TASK REQUIREMENTS: Copy all lines below containing "status".

------ GIVEN ENTRIES ------

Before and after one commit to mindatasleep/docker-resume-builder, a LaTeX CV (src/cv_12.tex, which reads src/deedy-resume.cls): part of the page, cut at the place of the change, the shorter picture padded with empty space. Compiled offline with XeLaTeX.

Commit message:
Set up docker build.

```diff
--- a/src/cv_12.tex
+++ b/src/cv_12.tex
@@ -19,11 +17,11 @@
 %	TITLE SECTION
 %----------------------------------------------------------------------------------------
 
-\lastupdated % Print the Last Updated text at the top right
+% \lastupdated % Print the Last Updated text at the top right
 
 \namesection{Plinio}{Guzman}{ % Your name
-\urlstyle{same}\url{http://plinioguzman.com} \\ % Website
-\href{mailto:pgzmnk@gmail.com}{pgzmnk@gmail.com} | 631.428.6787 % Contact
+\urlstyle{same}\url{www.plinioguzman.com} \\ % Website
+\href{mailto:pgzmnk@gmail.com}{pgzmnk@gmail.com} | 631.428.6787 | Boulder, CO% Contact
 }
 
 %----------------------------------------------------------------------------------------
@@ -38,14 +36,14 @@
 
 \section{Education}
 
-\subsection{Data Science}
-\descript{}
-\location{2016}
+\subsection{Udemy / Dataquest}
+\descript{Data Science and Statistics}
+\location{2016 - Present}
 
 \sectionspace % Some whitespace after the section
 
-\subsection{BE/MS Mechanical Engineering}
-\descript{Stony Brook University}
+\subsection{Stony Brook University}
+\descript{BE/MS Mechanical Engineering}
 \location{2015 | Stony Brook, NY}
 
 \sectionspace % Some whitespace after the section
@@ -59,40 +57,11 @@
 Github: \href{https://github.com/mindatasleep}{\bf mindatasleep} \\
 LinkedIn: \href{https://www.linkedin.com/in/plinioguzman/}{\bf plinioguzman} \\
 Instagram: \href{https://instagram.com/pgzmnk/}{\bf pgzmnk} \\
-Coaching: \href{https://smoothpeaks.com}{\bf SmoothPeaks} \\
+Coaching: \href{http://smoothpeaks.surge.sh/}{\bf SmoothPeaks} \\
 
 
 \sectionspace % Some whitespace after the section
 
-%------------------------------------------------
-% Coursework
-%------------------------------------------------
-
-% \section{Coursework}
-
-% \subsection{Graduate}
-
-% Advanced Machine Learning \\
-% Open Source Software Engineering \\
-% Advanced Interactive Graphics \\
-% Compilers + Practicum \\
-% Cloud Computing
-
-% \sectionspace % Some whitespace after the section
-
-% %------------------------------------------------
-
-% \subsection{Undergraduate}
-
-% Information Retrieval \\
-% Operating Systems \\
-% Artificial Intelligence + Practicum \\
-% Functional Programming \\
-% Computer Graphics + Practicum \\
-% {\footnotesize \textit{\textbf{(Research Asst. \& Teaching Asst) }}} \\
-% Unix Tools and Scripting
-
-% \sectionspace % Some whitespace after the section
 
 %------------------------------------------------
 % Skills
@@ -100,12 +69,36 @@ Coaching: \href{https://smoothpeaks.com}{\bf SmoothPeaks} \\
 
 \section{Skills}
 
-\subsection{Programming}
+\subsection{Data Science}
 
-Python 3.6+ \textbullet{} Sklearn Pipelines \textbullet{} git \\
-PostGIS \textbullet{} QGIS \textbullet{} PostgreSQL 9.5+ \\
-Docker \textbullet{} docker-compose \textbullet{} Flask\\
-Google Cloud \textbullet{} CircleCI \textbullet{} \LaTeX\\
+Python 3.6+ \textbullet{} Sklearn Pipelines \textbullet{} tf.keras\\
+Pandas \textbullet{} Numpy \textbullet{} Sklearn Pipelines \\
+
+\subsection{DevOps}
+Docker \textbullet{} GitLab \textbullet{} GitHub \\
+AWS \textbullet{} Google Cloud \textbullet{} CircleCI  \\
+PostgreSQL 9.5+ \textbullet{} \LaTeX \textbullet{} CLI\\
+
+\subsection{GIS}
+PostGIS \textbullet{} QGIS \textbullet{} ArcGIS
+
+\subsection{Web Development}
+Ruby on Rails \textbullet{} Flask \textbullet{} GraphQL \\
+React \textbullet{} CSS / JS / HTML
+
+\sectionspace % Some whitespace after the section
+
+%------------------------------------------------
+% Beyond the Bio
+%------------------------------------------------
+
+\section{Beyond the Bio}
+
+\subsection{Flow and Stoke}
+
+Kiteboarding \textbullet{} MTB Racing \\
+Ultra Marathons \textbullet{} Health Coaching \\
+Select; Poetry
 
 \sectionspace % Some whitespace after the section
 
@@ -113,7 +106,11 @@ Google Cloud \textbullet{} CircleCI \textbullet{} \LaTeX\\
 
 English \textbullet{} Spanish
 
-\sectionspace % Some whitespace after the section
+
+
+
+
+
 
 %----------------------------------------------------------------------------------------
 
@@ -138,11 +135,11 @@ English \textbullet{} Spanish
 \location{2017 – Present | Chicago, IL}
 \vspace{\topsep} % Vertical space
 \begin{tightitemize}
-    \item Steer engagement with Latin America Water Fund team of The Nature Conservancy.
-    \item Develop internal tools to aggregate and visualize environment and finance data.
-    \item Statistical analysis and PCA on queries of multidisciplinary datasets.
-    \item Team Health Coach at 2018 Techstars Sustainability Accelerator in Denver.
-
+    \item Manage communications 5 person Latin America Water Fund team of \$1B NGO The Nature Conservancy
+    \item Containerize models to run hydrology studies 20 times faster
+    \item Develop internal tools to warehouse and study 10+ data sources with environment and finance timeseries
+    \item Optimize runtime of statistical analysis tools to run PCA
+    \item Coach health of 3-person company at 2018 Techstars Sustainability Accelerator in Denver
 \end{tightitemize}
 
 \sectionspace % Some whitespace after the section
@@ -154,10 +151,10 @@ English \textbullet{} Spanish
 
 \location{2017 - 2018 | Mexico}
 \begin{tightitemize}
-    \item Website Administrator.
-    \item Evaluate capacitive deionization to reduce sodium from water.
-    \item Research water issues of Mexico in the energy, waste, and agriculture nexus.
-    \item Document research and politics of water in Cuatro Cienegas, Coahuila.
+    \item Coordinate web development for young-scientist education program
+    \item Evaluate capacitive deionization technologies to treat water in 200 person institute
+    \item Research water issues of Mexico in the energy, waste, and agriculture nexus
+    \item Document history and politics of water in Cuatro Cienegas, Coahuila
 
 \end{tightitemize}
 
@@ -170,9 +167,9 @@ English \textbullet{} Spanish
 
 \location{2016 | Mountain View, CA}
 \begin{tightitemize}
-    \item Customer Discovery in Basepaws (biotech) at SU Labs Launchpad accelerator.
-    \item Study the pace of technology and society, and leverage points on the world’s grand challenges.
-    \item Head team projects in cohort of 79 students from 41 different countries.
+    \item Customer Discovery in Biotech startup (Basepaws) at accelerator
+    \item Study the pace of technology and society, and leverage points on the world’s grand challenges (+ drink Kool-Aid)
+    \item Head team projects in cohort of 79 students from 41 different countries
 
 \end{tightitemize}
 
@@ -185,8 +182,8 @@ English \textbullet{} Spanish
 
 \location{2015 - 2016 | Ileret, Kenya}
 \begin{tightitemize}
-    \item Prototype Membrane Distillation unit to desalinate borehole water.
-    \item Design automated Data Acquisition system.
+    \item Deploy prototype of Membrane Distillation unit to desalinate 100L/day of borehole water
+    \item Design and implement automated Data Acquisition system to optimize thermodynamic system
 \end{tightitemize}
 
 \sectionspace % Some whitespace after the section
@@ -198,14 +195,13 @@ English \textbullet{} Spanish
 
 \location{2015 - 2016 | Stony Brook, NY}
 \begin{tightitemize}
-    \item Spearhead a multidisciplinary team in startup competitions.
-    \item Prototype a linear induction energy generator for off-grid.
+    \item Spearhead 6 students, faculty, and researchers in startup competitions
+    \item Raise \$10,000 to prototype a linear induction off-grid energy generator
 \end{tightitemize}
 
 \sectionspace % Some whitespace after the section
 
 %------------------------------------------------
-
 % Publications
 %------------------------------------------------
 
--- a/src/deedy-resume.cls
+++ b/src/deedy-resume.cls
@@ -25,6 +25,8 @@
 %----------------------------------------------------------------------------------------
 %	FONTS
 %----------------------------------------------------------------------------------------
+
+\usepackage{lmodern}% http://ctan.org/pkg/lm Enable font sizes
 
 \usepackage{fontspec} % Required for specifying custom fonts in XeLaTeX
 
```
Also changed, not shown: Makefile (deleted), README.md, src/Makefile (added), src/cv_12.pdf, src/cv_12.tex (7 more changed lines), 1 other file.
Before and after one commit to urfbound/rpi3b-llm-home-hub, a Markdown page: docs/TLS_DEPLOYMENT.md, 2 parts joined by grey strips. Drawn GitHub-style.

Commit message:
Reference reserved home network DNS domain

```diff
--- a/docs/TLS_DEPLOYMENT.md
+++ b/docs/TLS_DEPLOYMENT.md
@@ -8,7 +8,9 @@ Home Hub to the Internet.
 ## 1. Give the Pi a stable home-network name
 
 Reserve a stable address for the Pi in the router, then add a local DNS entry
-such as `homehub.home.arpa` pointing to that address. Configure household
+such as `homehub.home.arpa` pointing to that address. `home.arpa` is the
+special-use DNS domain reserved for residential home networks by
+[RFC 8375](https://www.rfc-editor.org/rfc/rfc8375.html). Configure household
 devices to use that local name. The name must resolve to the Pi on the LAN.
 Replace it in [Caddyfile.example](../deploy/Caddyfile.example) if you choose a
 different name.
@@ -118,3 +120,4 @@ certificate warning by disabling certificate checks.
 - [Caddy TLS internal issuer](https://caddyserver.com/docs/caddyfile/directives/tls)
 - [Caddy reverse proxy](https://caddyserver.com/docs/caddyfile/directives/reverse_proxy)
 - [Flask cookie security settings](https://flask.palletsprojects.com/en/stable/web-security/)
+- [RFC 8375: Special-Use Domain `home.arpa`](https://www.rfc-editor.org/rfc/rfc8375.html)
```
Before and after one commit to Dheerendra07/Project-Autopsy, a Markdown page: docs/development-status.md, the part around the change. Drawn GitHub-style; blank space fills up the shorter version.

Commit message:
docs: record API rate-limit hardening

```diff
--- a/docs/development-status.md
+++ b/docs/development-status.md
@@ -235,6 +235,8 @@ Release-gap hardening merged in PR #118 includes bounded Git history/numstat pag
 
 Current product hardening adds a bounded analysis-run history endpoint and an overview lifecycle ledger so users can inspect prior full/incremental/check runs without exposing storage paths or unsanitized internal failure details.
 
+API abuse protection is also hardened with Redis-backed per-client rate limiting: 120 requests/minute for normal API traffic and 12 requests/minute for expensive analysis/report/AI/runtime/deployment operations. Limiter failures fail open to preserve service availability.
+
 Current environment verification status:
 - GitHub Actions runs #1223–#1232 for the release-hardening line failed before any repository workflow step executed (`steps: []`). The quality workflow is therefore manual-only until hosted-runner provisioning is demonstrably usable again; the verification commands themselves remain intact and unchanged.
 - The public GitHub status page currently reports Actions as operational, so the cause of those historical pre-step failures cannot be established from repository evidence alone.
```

------

ANSWER TO THIS PROBLEM:
Before and after one commit to Dheerendra07/Project-Autopsy, a Markdown page: docs/development-status.md, the part around the change. Drawn GitHub-style; blank space fills up the shorter version.
--- a/docs/development-status.md
+++ b/docs/development-status.md
 Current environment verification status:
 - The public GitHub status page currently reports Actions as operational, so the cause of those historical pre-step failures cannot be established from repository evidence alone.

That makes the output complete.